> _Your assignment_
The reply should contain all of the data below, word for word.

Web page edit records:
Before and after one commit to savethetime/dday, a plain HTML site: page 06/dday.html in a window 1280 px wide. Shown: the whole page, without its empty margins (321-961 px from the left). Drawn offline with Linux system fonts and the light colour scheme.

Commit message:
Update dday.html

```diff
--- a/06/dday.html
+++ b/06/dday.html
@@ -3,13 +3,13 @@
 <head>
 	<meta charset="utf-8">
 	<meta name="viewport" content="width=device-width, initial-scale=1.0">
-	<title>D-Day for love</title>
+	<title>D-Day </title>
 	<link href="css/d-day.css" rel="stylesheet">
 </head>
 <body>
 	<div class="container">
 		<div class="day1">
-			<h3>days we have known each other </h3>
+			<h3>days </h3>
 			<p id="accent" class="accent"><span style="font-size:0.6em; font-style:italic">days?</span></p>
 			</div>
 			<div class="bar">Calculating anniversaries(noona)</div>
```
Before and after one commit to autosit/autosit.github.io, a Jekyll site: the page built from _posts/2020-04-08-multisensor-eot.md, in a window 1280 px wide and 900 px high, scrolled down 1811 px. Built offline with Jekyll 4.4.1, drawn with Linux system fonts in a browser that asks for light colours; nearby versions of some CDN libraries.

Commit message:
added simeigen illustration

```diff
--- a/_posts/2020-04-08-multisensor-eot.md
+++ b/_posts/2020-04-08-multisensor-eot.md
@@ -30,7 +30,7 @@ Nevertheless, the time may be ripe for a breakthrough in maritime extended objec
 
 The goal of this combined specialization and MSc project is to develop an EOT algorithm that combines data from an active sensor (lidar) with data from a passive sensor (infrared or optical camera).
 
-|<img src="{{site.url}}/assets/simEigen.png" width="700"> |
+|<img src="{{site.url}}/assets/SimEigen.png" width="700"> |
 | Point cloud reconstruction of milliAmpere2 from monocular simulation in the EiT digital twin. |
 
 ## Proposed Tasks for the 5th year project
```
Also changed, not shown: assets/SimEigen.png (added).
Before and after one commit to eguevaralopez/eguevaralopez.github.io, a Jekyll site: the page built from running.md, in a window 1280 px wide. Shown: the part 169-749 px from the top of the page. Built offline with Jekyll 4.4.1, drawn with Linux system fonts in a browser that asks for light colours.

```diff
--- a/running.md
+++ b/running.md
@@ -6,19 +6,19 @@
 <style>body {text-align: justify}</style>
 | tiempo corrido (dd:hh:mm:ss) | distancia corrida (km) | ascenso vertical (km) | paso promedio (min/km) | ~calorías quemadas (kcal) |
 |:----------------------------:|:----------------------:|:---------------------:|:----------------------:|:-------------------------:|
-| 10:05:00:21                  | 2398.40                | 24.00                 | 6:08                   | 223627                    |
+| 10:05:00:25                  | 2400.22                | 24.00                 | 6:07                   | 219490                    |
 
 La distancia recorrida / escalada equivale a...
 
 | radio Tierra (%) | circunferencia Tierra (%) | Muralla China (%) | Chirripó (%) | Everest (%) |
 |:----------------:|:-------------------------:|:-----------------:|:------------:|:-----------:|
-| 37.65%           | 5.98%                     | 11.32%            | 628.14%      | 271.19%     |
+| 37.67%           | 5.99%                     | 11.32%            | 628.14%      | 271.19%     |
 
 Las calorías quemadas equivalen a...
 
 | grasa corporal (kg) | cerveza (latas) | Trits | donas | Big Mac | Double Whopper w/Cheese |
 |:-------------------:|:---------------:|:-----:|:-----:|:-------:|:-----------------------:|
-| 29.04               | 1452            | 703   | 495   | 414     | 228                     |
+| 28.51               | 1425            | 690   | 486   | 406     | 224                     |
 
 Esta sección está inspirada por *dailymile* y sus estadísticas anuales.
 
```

> _Exercise output_
Before and after one commit to savethetime/dday, a plain HTML site: page 06/dday.html in a window 1280 px wide. Shown: the whole page, without its empty margins (321-961 px from the left). Drawn offline with Linux system fonts and the light colour scheme.

Commit message:
Update dday.html

```diff
--- a/06/dday.html
+++ b/06/dday.html
@@ -3,13 +3,13 @@
 <head>
 	<meta charset="utf-8">
 	<meta name="viewport" content="width=device-width, initial-scale=1.0">
-	<title>D-Day for love</title>
+	<title>D-Day </title>
 	<link href="css/d-day.css" rel="stylesheet">
 </head>
 <body>
 	<div class="container">
 		<div class="day1">
-			<h3>days we have known each other </h3>
+			<h3>days </h3>
 			<p id="accent" class="accent"><span style="font-size:0.6em; font-style:italic">days?</span></p>
 			</div>
 			<div class="bar">Calculating anniversaries(noona)</div>
```
Before and after one commit to autosit/autosit.github.io, a Jekyll site: the page built from _posts/2020-04-08-multisensor-eot.md, in a window 1280 px wide and 900 px high, scrolled down 1811 px. Built offline with Jekyll 4.4.1, drawn with Linux system fonts in a browser that asks for light colours; nearby versions of some CDN libraries.

Commit message:
added simeigen illustration

```diff
--- a/_posts/2020-04-08-multisensor-eot.md
+++ b/_posts/2020-04-08-multisensor-eot.md
@@ -30,7 +30,7 @@ Nevertheless, the time may be ripe for a breakthrough in maritime extended objec
 
 The goal of this combined specialization and MSc project is to develop an EOT algorithm that combines data from an active sensor (lidar) with data from a passive sensor (infrared or optical camera).
 
-|<img src="{{site.url}}/assets/simEigen.png" width="700"> |
+|<img src="{{site.url}}/assets/SimEigen.png" width="700"> |
 | Point cloud reconstruction of milliAmpere2 from monocular simulation in the EiT digital twin. |
 
 ## Proposed Tasks for the 5th year project
```
Also changed, not shown: assets/SimEigen.png (added).
Before and after one commit to eguevaralopez/eguevaralopez.github.io, a Jekyll site: the page built from running.md, in a window 1280 px wide. Shown: the part 169-749 px from the top of the page. Built offline with Jekyll 4.4.1, drawn with Linux system fonts in a browser that asks for light colours.

```diff
--- a/running.md
+++ b/running.md
@@ -6,19 +6,19 @@
 <style>body {text-align: justify}</style>
 | tiempo corrido (dd:hh:mm:ss) | distancia corrida (km) | ascenso vertical (km) | paso promedio (min/km) | ~calorías quemadas (kcal) |
 |:----------------------------:|:----------------------:|:---------------------:|:----------------------:|:-------------------------:|
-| 10:05:00:21                  | 2398.40                | 24.00                 | 6:08                   | 223627                    |
+| 10:05:00:25                  | 2400.22                | 24.00                 | 6:07                   | 219490                    |
 
 La distancia recorrida / escalada equivale a...
 
 | radio Tierra (%) | circunferencia Tierra (%) | Muralla China (%) | Chirripó (%) | Everest (%) |
 |:----------------:|:-------------------------:|:-----------------:|:------------:|:-----------:|
-| 37.65%           | 5.98%                     | 11.32%            | 628.14%      | 271.19%     |
+| 37.67%           | 5.99%                     | 11.32%            | 628.14%      | 271.19%     |
 
 Las calorías quemadas equivalen a...
 
 | grasa corporal (kg) | cerveza (latas) | Trits | donas | Big Mac | Double Whopper w/Cheese |
 |:-------------------:|:---------------:|:-----:|:-----:|:-------:|:-----------------------:|
-| 29.04               | 1452            | 703   | 495   | 414     | 228                     |
+| 28.51               | 1425            | 690   | 486   | 406     | 224                     |
 
 Esta sección está inspirada por *dailymile* y sus estadísticas anuales.
 
```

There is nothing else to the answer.